Exercise instructions: Word for word, return the entries listed below.

Revision comparison data
□ □ □ □ □ □ □

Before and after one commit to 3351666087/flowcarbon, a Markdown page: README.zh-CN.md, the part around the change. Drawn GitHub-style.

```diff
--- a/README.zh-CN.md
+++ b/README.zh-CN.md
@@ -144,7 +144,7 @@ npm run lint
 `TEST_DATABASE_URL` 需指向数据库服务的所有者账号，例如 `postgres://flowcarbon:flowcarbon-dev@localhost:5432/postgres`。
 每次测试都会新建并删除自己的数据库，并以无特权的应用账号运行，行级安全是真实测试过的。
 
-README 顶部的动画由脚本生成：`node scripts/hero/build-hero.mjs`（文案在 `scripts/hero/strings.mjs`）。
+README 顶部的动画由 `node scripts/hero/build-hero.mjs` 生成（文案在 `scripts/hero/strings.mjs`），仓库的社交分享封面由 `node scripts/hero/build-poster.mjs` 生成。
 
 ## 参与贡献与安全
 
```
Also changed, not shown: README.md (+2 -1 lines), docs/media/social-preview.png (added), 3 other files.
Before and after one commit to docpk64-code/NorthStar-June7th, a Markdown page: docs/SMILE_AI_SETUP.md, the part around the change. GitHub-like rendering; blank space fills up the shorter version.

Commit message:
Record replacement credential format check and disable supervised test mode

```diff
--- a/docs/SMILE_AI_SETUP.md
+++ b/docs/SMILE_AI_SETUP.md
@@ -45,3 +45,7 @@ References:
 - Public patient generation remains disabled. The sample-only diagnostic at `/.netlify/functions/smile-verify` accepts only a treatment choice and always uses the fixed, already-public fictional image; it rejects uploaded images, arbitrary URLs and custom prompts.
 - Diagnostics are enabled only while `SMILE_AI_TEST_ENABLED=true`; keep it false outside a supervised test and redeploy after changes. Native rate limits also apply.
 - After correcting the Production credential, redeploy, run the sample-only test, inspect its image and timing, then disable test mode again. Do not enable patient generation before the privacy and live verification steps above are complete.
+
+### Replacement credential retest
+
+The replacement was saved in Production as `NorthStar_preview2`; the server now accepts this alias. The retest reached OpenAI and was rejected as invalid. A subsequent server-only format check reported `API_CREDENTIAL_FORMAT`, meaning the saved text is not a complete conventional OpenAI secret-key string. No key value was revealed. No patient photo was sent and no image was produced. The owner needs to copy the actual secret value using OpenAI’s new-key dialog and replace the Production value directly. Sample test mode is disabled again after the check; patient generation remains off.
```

□ □ □ □ □ □ □

Exercise solution:
Before and after one commit to 3351666087/flowcarbon, a Markdown page: README.zh-CN.md, the part around the change. Drawn GitHub-style.

```diff
--- a/README.zh-CN.md
+++ b/README.zh-CN.md
@@ -144,7 +144,7 @@ npm run lint
 `TEST_DATABASE_URL` 需指向数据库服务的所有者账号，例如 `postgres://flowcarbon:flowcarbon-dev@localhost:5432/postgres`。
 每次测试都会新建并删除自己的数据库，并以无特权的应用账号运行，行级安全是真实测试过的。
 
-README 顶部的动画由脚本生成：`node scripts/hero/build-hero.mjs`（文案在 `scripts/hero/strings.mjs`）。
+README 顶部的动画由 `node scripts/hero/build-hero.mjs` 生成（文案在 `scripts/hero/strings.mjs`），仓库的社交分享封面由 `node scripts/hero/build-poster.mjs` 生成。
 
 ## 参与贡献与安全
 
```
Also changed, not shown: README.md (+2 -1 lines), docs/media/social-preview.png (added), 3 other files.
Before and after one commit to docpk64-code/NorthStar-June7th, a Markdown page: docs/SMILE_AI_SETUP.md, the part around the change. GitHub-like rendering; blank space fills up the shorter version.

Commit message:
Record replacement credential format check and disable supervised test mode

```diff
--- a/docs/SMILE_AI_SETUP.md
+++ b/docs/SMILE_AI_SETUP.md
@@ -45,3 +45,7 @@ References:
 - Public patient generation remains disabled. The sample-only diagnostic at `/.netlify/functions/smile-verify` accepts only a treatment choice and always uses the fixed, already-public fictional image; it rejects uploaded images, arbitrary URLs and custom prompts.
 - Diagnostics are enabled only while `SMILE_AI_TEST_ENABLED=true`; keep it false outside a supervised test and redeploy after changes. Native rate limits also apply.
 - After correcting the Production credential, redeploy, run the sample-only test, inspect its image and timing, then disable test mode again. Do not enable patient generation before the privacy and live verification steps above are complete.
+
+### Replacement credential retest
+
+The replacement was saved in Production as `NorthStar_preview2`; the server now accepts this alias. The retest reached OpenAI and was rejected as invalid. A subsequent server-only format check reported `API_CREDENTIAL_FORMAT`, meaning the saved text is not a complete conventional OpenAI secret-key string. No key value was revealed. No patient photo was sent and no image was produced. The owner needs to copy the actual secret value using OpenAI’s new-key dialog and replace the Production value directly. Sample test mode is disabled again after the check; patient generation remains off.
```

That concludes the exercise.